▶ WHAT THE EXERCISE ASKS: Across all of the records below, determine the number of lines containing the string "shown"; reply with that number only.

──────── DATA FOR PROCESSING

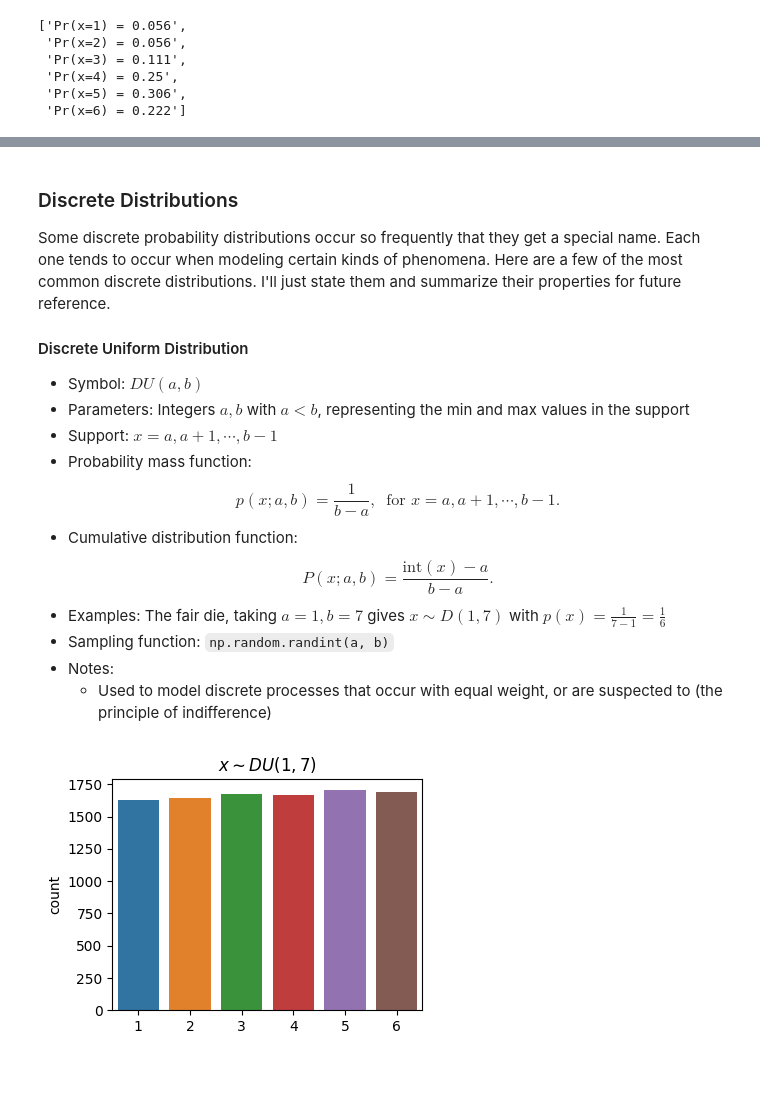
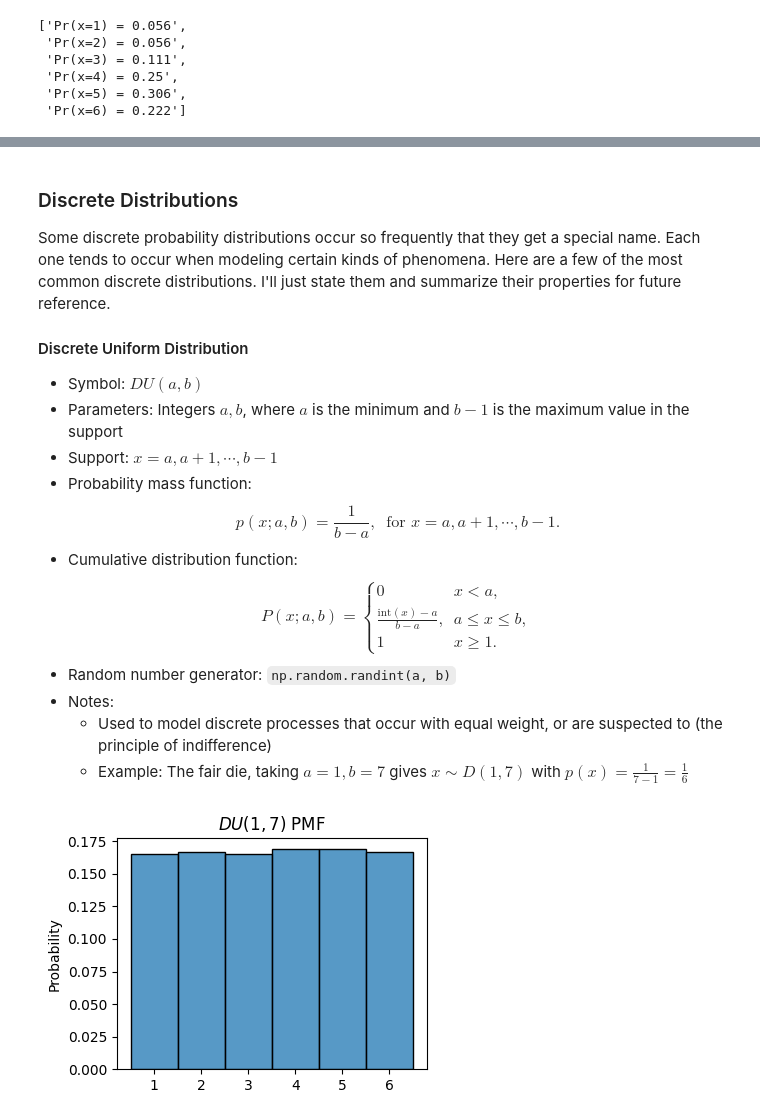
Before and after one commit to rkingery/ml-book, a Jupyter notebook: notebooks/probability.ipynb, the cells around one changed output, grey strips where cells are left out. Saved outputs shown, nothing was run; the diff lists cells and outputs as text; code cells hidden in the pictures; blank space fills up the shorter version.

```diff
--- a/notebooks/probability.ipynb
+++ b/notebooks/probability.ipynb
@@ -107,11 +88,14 @@ Notice that we just sampled $100$ different values, but we don't see $100$ diffe
 
 Since I'll be using histograms a lot in this lesson I'm going to write a helper function `plot_histogram` to bundle up the code to plot them nicely. Instead of using `plt.hist`, however, I'll use the seaborn library's `sns.histplot`, which creates much nicer looking histograms. Seaborn is an extension library of matplotlib made specifically for making nicer plots of data. Ignore the `is_discrete` argument for now. I'll use it below.
 # %%
-def plot_histogram(x, is_discrete=False, title='', bins=10):
+def plot_histogram(x, is_discrete=False, title='', bins=10, stat='count'):
     if is_discrete:
-        sns.countplot(x=sorted(np.array(x).astype(str), key=lambda x: int(x)))
+        sns.histplot(x, bins=bins, discrete=True, stat=stat)
+        unique = np.unique(x)
+        if len(unique) < 15:
+            plt.xticks(unique)
     else:
-        sns.histplot(x, bins=bins)
+        sns.histplot(x, bins=bins, stat=stat)
     plt.title(title)
     plt.show()
 # %% [markdown]
@@ -273,21 +267,29 @@ Some discrete probability distributions occur so frequently that they get a spec
 
 #### Discrete Uniform Distribution
 - Symbol: $DU(a,b)$
-- Parameters: Integers $a, b$ with $a < b$, representing the min and max values in the support
+- Parameters: Integers $a, b$, where $a$ is the minimum and $b-1$ is the maximum value in the support
 - Support: $x=a,a+1,\cdots,b-1$
 - Probability mass function: $$p(x; a,b) = \frac{1}{b-a}, \ \text{ for } x = a, a+1, \cdots, b-1.$$
-- Cumulative distribution function: $$P(x; a,b) = \frac{\text{int}(x) - a}{b-a}.$$
-- Examples: The fair die, taking $a=1, b=7$ gives $x \sim D(1,7)$ with $p(x) = \frac{1}{7-1} = \frac{1}{6}$
-- Sampling function: `np.random.randint(a, b)`
+- Cumulative distribution function:
+$$
+P(x; a,b) =
+\begin{cases}
+0 & x < a, \\
+\frac{\text{int}(x) - a}{b-a}, & a \leq x \leq b, \\
+1 & x \geq 1.
+\end{cases}
+$$
+- Random number generator: `np.random.randint(a, b)`
 - Notes:
     - Used to model discrete processes that occur with equal weight, or are suspected to (the principle of indifference)
+    - Example: The fair die, taking $a=1, b=7$ gives $x \sim D(1,7)$ with $p(x) = \frac{1}{7-1} = \frac{1}{6}$
 # %%
 a = 1
 b = 7
-x = np.random.randint(a, b, size=10000)
-plot_histogram(x, is_discrete=True, title=f'$x \sim DU({a},{b})$')
+x = np.random.randint(a, b, size=100000)
+plot_histogram(x, is_discrete=True, title=f'$DU({a},{b})$ PMF', stat='probability')
 # %% [output]
-[figure, old version]
+[figure, new version]
 # %% [markdown]
 #### Bernoulli Distribution
 
```
Also changed, not shown: parts of 74 cells of this notebook.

────────────────

▶ WRITTEN SOLUTION: 2